We prayed together every night over our precious baby. I talked to her all of the time and prayed for her all day long, every day.

Marvella Jean Love, baby with anencephaly

I had my good days, but also had really hard days too. Nevertheless, I chose to persevere and look forward to the day I would get to hold Marvella in my arms.

July 31st, 2014, almost 2 weeks past my due date (41-42 weeks pregnant), Marvella Jean Love Barton was born. (Jean-meaning gift from God, or God's greatest gift-depending on translation & Love after the bible verse 1 Corinthians 13:13 "Faith hope & love, but the greatest of these is love").

She was born an unplanned cesarean birth. I knew as soon as she came out that she still had Anencephaly and we weren't receiving the miracle we had so badly hoped for, because she did not cry when she entered this world. I remember turning my head crying, and looking at my husband saying she's not crying.

She weighed 6lbs. 7oz. and was 17 inches long. She was the most beautiful thing I have ever seen in my entire life. She had long fingers and toes just like her daddy. And pretty lips like daddy too.

We had 44 hours with her, and they were the absolute best hours of my life.

Marvella Jean Love, baby with anencephaly

Our nursing staff was the best I could have ever even hoped for. Looking back, I know this was God too because my husband and I had been praying over the staff that would be there with us, long before we delivered. The nurses had birthday parties for Marvella every 6 hours. They made little pink circles; each decorated with the hour on it, and took pictures of us with her. At hour 24, some nurses and our paediatrician came in with a balloon and a couple gifts and sang happy birthday to her.

The nurses were with us every step of the way. The pediatrician we had was also great and talked us through all of our questions and concerns in the most loving manner. One nurse even rocked Marvella to sleep so that we could get a couple hours of sleep because I didn't want to put her down; but after no sleep for 48 hours, I had to shut my eyes for a little.

The nurses also made molds of Marvella's hands and feet for us, as well as copies of her footprints and handprints. Another nurse crocheted a hat for Marvella in between doing things for us, while another made her a bracelet.

I am in awe of the love that the staff showed to us, but most importantly to Marvella.

The last couple hours of her life were the hardest moments of our life, moments that no parent should ever have to go through. She started to have seizures and would stop breathing at times.

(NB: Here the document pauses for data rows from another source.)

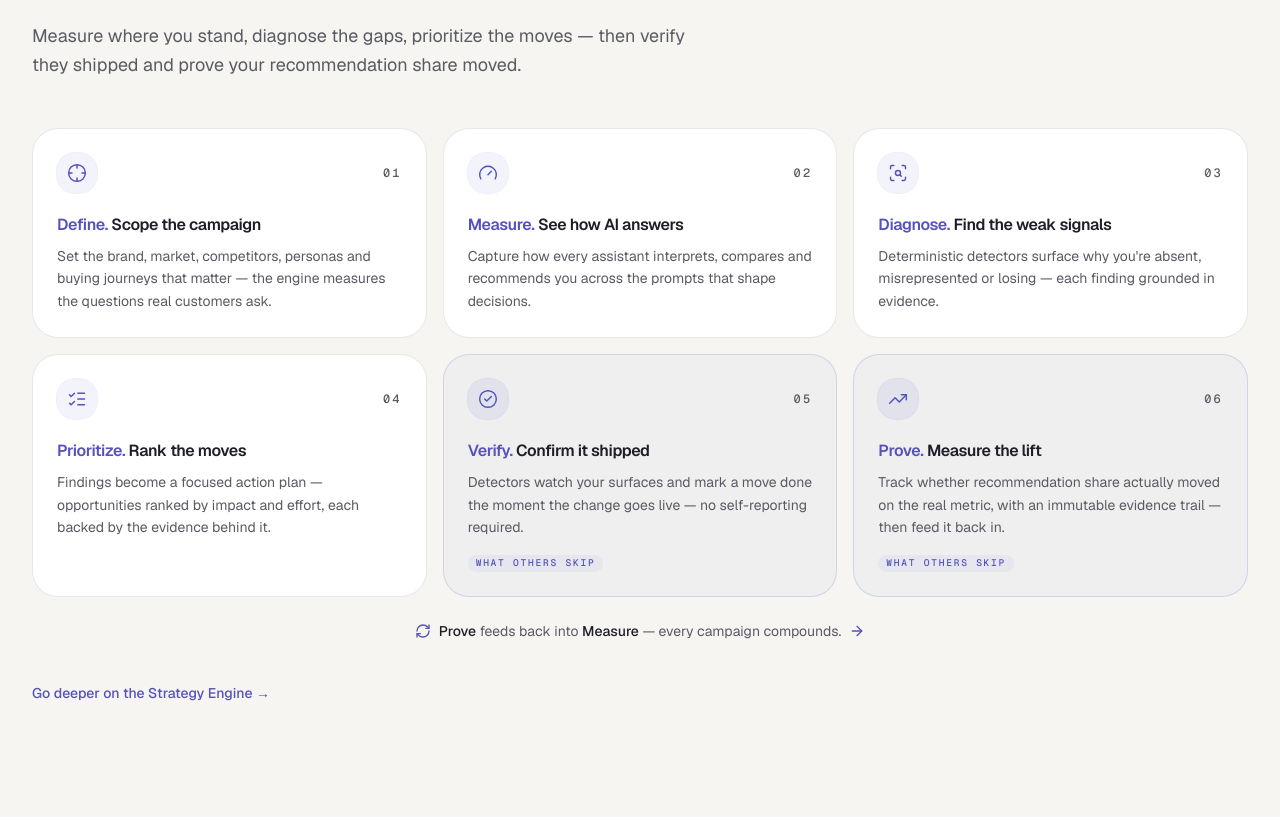
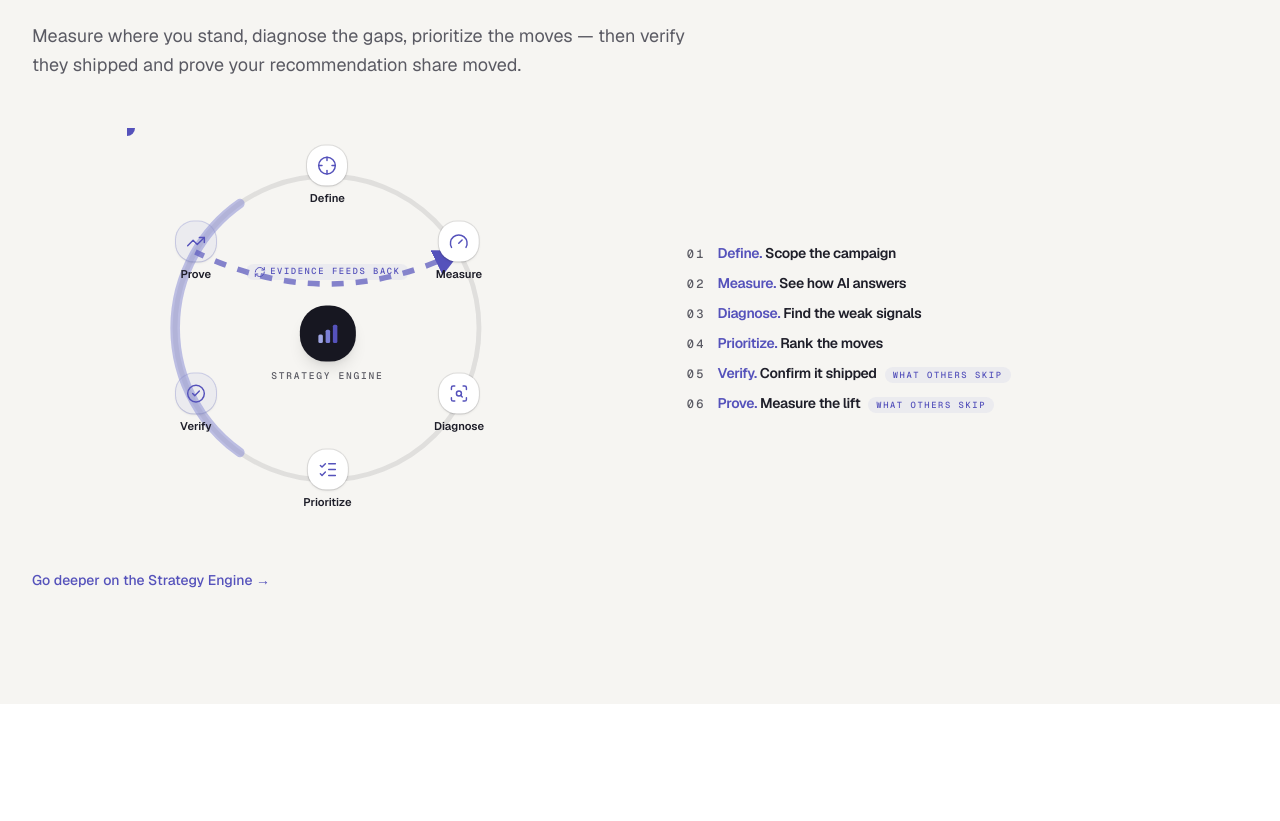
Before and after one commit to HeyOtis/heyotis-marketing, a Next.js app: page / in a window 1280 px wide. Shown: the part 2602-3423 px from the top of the page. Built offline with nearby package versions, Linux system fonts and the light colour scheme; no server answers.

Commit message:
feat(strategy): home how-it-works uses the compact orbit; drop card grid

```diff
--- a/app/(marketing)/page.tsx
+++ b/app/(marketing)/page.tsx
@@ -4,7 +4,7 @@ import { buildMetadata } from "@/lib/seo";
 import { Hero } from "@/components/marketing/sections/Hero";
 import { ProductReveal } from "@/components/marketing/sections/ProductReveal";
 import { FeatureCards } from "@/components/marketing/sections/FeatureCards";
-import { StrategyLoop } from "@/components/marketing/visuals/StrategyLoop";
+import { StrategyLoopOrbit } from "@/components/marketing/visuals/StrategyLoopOrbit";
 import { ProofHalenstein } from "@/components/marketing/sections/ProofHalenstein";
 import { Reveal } from "@/components/marketing/primitives/Reveal";
 import { StatBand } from "@/components/marketing/sections/StatBand";
@@ -103,7 +103,7 @@ export default function HomePage() {
           className="max-w-2xl"
         />
         <div className="mt-12">
-          <StrategyLoop />
+          <StrategyLoopOrbit compact />
         </div>
         <div className="mt-10">
           <a
--- a/components/marketing/visuals/StrategyLoop.tsx
+++ /dev/null
@@ -1,74 +0,0 @@
-import { ArrowRight, RefreshCw } from "lucide-react";
-import { Reveal } from "@/components/marketing/primitives/Reveal";
-import { LOOP_STAGES } from "@/lib/strategy-content";
-import { cn } from "@/lib/utils";
-
-/**
- * The self-improving Strategy Engine loop. Six stages laid out as a connected
- * sequence; the last two (Verify, Prove) are highlighted as the differentiator,
- * and a "loops back" caption makes the compounding cycle explicit. Static markup
- * with per-card Reveal entrance (reduced-motion safe).
- */
-export function StrategyLoop({ className }: { className?: string }) {
-  return (
-    <div className={cn("relative", className)}>
-      <div className="grid gap-4 sm:grid-cols-2 lg:grid-cols-3">
-        {LOOP_STAGES.map((stage, i) => {
-          const Icon = stage.icon;
-          return (
-            <Reveal key={stage.id} delay={i * 0.06} className="h-full">
-              <div
-                className={cn(
-                  "relative flex h-full flex-col rounded-2xl border p-6 transition-colors",
-                  stage.differentiator
-                    ? "border-brand/30 bg-brand/[0.06]"
-                    : "border-border bg-card",
-                )}
-              >
-                <div className="flex items-center justify-between">
-                  <span
-                    className={cn(
-                      "flex size-10 items-center justify-center rounded-xl ring-1",
-                      stage.differentiator
-                        ? "bg-brand/15 text-accent ring-brand/20"
-                        : "bg-brand/10 text-accent ring-brand/15",
-                    )}
-                  >
-                    <Icon className="size-5" strokeWidth={1.75} />
-                  </span>
-                  <span className="label-mono text-xs text-muted-foreground">
-                    {String(stage.n).padStart(2, "0")}
-                  </span>
-                </div>
-                <h3 className="mt-5 text-base font-semibold tracking-tight text-foreground">
-                  <span className="text-accent">{stage.verb}.</span>{" "}
-                  {stage.title}
-                </h3>
-                <p className="mt-2 text-sm leading-relaxed text-muted-foreground">
-                  {stage.blurb}
-                </p>
-                {stage.differentiator ? (
-                  <span className="label-mono mt-4 inline-flex w-fit items-center gap-1 rounded-full bg-brand/10 px-2 py-0.5 text-[0.6rem] text-accent">
-                    What others skip
-                  </span>
-                ) : null}
-              </div>
-            </Reveal>
-          );
-        })}
-      </div>
-
-      <Reveal delay={0.4}>
-        <p className="mt-6 flex items-center justify-center gap-2 text-center text-sm text-muted-foreground">
-          <RefreshCw className="size-4 text-accent" aria-hidden />
-          <span>
-            <span className="font-medium text-foreground">Prove</span> feeds back
-            into <span className="font-medium text-foreground">Measure</span> —
-            every campaign compounds.
-          </span>
-          <ArrowRight className="size-4 text-accent" aria-hidden />
-        </p>
-      </Reveal>
-    </div>
-  );
-}
```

It was very hard for me the first couple weeks after her death, having to remember her struggle in the end. But what comforts me now is knowing that through her whole life here in those 44 hours, she was shown nothing but love.

And in her final moments, she was in her mommy's arms where she knew she was safe and loved.

Marvella Jean Love, baby with anencephaly

A photographer came from "Now I Lay Me Down to Sleep", which is an organization where photographers take photos of terminal babies at no cost. We received amazing photos both in the delivery room and after that we will treasure forever.

As of today, it is almost 8 weeks since Marvella has passed. The wound is still open and the pain is still strong, but each day is a new day and each day is different. I will continue to move along. I do question God's plan and wonder why we didn't get the miracle we had so fervently prayed for. I constantly ask God, "Why did this have to happen to ME?"

But, Marvella was still a miracle and I am SO thankful for the amount of time that we did get to share with her. I cannot wait until the day I can spend eternity with her. Until then, I want to live my life for her. I want to spread awareness and love for her. After all, Marvella showed me what true, unconditional, never ending love really is.

For anyone else going through this, know that you will be okay one day. I believe that I will be too.

"A time to weep, and a time to laugh; a time to mourn, and a time to dance." - Ecclesiastes 3:4

This is your time to mourn, it is okay.

Please feel free to email me if you ever just need to talk to someone who understands your pain.

Love & Blessings

 

Last updated September 24, 2014